Extracted information section start

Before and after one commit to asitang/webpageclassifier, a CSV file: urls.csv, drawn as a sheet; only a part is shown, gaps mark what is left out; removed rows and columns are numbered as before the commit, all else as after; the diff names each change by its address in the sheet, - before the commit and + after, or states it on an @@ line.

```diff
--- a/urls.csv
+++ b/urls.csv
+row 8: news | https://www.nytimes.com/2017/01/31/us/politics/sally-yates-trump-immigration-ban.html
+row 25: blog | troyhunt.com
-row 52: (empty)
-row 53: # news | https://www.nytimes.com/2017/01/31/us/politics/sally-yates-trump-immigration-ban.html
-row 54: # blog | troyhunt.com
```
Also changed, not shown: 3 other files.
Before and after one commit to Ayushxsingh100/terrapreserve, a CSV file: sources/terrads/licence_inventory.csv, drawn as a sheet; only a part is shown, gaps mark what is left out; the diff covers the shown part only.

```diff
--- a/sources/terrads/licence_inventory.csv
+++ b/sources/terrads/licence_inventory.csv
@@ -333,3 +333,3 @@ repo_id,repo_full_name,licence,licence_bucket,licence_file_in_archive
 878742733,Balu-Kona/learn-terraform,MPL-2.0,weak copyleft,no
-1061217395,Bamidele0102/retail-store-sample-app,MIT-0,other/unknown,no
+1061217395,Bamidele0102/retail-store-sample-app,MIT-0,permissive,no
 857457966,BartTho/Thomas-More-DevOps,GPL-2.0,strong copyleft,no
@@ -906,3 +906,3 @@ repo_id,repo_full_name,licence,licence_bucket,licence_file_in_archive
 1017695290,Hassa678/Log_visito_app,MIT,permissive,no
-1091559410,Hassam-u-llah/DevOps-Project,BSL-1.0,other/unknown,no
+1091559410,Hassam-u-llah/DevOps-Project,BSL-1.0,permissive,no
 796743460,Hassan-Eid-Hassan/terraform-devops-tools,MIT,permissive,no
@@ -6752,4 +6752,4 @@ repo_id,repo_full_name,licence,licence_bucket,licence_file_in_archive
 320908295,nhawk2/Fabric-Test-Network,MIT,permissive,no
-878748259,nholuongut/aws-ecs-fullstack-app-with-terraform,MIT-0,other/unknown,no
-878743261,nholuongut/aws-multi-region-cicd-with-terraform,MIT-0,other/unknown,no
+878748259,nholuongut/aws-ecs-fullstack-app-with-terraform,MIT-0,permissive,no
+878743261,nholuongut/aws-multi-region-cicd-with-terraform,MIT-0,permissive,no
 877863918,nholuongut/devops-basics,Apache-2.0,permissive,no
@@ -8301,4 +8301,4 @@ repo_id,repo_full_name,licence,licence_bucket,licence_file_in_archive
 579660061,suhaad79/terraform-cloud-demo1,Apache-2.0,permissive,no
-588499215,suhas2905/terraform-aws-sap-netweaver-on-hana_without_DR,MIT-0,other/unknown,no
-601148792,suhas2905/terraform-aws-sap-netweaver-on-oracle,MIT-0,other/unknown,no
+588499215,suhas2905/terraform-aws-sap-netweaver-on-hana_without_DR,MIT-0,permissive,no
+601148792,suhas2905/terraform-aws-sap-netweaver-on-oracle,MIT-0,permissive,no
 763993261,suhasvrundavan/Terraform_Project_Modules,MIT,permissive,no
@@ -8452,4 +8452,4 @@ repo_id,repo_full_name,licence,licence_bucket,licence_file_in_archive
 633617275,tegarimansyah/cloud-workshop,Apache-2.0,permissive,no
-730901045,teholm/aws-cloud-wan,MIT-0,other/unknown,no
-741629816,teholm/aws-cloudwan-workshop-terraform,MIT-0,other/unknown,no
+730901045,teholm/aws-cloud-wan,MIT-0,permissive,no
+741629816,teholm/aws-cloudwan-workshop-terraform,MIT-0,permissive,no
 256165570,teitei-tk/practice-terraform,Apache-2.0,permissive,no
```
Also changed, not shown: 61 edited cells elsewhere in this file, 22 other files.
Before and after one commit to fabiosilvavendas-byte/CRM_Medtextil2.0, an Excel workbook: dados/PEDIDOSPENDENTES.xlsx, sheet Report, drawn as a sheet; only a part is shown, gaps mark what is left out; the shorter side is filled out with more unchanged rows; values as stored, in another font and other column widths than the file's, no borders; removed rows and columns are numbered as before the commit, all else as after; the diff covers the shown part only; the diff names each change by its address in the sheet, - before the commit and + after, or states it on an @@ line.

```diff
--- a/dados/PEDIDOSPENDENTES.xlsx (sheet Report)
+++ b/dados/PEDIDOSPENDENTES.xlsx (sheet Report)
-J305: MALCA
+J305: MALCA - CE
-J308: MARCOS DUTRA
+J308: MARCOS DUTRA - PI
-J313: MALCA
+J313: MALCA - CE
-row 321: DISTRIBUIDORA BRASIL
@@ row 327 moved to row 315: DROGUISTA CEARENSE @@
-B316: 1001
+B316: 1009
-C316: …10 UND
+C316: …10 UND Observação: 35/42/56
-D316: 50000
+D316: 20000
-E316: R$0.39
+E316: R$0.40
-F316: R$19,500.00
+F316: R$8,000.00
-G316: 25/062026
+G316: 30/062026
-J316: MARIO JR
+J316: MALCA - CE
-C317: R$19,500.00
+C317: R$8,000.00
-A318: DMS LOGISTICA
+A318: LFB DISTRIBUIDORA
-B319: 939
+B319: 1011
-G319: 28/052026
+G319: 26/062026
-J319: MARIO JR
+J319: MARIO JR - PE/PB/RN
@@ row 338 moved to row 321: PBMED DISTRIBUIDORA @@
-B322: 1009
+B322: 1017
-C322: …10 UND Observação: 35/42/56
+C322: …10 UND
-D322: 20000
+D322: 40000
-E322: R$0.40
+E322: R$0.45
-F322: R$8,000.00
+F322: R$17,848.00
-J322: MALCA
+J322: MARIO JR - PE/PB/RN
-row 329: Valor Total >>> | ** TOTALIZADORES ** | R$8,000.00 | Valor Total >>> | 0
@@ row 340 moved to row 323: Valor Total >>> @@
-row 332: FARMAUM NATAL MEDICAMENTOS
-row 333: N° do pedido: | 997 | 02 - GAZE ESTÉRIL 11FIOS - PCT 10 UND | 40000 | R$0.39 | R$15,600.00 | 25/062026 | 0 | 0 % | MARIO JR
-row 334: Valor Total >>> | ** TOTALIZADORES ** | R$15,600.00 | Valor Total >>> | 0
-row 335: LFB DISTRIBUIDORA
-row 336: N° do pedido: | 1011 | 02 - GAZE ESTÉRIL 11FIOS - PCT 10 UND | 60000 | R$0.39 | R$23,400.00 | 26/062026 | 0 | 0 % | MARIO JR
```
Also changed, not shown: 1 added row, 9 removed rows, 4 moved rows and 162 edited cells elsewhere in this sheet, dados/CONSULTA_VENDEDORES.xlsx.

Extracted information section end

◆ Instructions to follow: Go through the material and copy every line in which the word "MARIO" occurs.

◆ Response to the exercise:
-J316: MARIO JR
-J319: MARIO JR
+J319: MARIO JR - PE/PB/RN
+J322: MARIO JR - PE/PB/RN
-row 333: N° do pedido: | 997 | 02 - GAZE ESTÉRIL 11FIOS - PCT 10 UND | 40000 | R$0.39 | R$15,600.00 | 25/062026 | 0 | 0 % | MARIO JR
-row 336: N° do pedido: | 1011 | 02 - GAZE ESTÉRIL 11FIOS - PCT 10 UND | 60000 | R$0.39 | R$23,400.00 | 26/062026 | 0 | 0 % | MARIO JR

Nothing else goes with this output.